§ DATA SECTION
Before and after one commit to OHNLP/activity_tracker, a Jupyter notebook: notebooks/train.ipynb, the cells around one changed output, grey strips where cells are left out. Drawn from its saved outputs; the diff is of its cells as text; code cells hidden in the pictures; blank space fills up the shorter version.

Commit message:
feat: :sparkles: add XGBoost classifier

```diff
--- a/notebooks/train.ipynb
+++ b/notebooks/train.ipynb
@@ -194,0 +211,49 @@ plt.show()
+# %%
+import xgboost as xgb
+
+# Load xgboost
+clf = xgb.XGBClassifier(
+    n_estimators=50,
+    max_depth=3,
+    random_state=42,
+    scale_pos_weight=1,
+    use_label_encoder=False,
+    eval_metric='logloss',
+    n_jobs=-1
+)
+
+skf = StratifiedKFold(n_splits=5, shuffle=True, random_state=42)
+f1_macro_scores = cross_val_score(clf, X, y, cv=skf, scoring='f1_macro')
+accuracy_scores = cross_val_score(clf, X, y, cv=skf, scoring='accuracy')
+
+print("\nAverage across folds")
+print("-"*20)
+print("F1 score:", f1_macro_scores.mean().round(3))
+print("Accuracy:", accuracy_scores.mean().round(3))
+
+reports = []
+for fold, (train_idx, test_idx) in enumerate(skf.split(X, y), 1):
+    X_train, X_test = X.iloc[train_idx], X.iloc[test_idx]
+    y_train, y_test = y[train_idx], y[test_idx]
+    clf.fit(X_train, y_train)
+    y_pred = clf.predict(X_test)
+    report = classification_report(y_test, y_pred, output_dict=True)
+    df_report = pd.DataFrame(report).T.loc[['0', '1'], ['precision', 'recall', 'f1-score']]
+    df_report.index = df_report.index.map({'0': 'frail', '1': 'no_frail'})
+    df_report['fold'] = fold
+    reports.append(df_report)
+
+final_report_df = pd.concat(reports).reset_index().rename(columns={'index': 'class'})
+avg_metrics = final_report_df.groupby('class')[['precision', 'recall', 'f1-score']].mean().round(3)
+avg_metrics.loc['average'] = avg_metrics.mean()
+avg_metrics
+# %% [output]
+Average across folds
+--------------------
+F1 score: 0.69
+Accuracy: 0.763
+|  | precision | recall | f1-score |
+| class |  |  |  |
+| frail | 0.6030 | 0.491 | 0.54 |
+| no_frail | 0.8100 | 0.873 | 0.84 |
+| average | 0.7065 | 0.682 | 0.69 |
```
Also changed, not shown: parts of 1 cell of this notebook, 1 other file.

§ TASK
Each record needs to be given again exactly.

§ ANSWER BELOW
Before and after one commit to OHNLP/activity_tracker, a Jupyter notebook: notebooks/train.ipynb, the cells around one changed output, grey strips where cells are left out. Drawn from its saved outputs; the diff is of its cells as text; code cells hidden in the pictures; blank space fills up the shorter version.

Commit message:
feat: :sparkles: add XGBoost classifier

```diff
--- a/notebooks/train.ipynb
+++ b/notebooks/train.ipynb
@@ -194,0 +211,49 @@ plt.show()
+# %%
+import xgboost as xgb
+
+# Load xgboost
+clf = xgb.XGBClassifier(
+    n_estimators=50,
+    max_depth=3,
+    random_state=42,
+    scale_pos_weight=1,
+    use_label_encoder=False,
+    eval_metric='logloss',
+    n_jobs=-1
+)
+
+skf = StratifiedKFold(n_splits=5, shuffle=True, random_state=42)
+f1_macro_scores = cross_val_score(clf, X, y, cv=skf, scoring='f1_macro')
+accuracy_scores = cross_val_score(clf, X, y, cv=skf, scoring='accuracy')
+
+print("\nAverage across folds")
+print("-"*20)
+print("F1 score:", f1_macro_scores.mean().round(3))
+print("Accuracy:", accuracy_scores.mean().round(3))
+
+reports = []
+for fold, (train_idx, test_idx) in enumerate(skf.split(X, y), 1):
+    X_train, X_test = X.iloc[train_idx], X.iloc[test_idx]
+    y_train, y_test = y[train_idx], y[test_idx]
+    clf.fit(X_train, y_train)
+    y_pred = clf.predict(X_test)
+    report = classification_report(y_test, y_pred, output_dict=True)
+    df_report = pd.DataFrame(report).T.loc[['0', '1'], ['precision', 'recall', 'f1-score']]
+    df_report.index = df_report.index.map({'0': 'frail', '1': 'no_frail'})
+    df_report['fold'] = fold
+    reports.append(df_report)
+
+final_report_df = pd.concat(reports).reset_index().rename(columns={'index': 'class'})
+avg_metrics = final_report_df.groupby('class')[['precision', 'recall', 'f1-score']].mean().round(3)
+avg_metrics.loc['average'] = avg_metrics.mean()
+avg_metrics
+# %% [output]
+Average across folds
+--------------------
+F1 score: 0.69
+Accuracy: 0.763
+|  | precision | recall | f1-score |
+| class |  |  |  |
+| frail | 0.6030 | 0.491 | 0.54 |
+| no_frail | 0.8100 | 0.873 | 0.84 |
+| average | 0.7065 | 0.682 | 0.69 |
```
Also changed, not shown: parts of 1 cell of this notebook, 1 other file.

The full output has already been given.